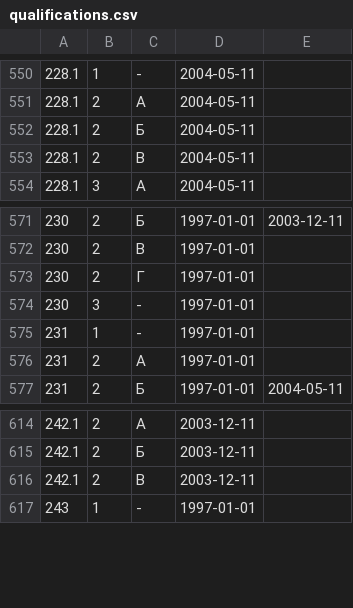
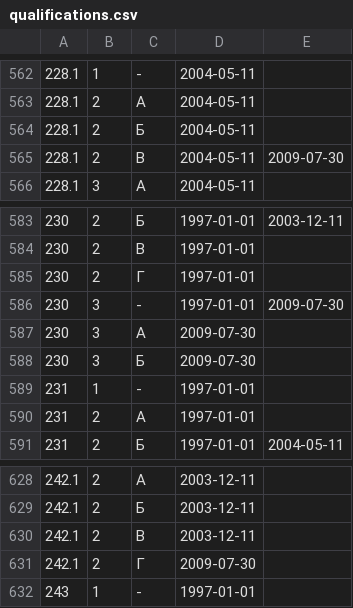
Before and after one commit to maNULL/criminal_code, a CSV file: qualifications.csv, drawn as a sheet; only a part is shown, gaps mark what is left out; the diff covers the shown part only.

```diff
--- a/qualifications.csv
+++ b/qualifications.csv
@@ -552,3 +564,3 @@
 228.1,2,Б,2004-05-11,
-228.1,2,В,2004-05-11,
+228.1,2,В,2004-05-11,2009-07-30
 228.1,3,А,2004-05-11,
@@ -573,3 +585,5 @@
 230,2,Г,1997-01-01,
-230,3,-,1997-01-01,
+230,3,-,1997-01-01,2009-07-30
+230,3,А,2009-07-30,
+230,3,Б,2009-07-30,
 231,1,-,1997-01-01,
@@ -616,2 +630,3 @@
 242.1,2,В,2003-12-11,
+242.1,2,Г,2009-07-30,
 243,1,-,1997-01-01,
```
Also changed, not shown: 12 added rows and 9 edited cells elsewhere in this file.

※

• [Task] Lines in the listing that include the word "file": how many are there? Give the number alone.

• [Exercise answer] 2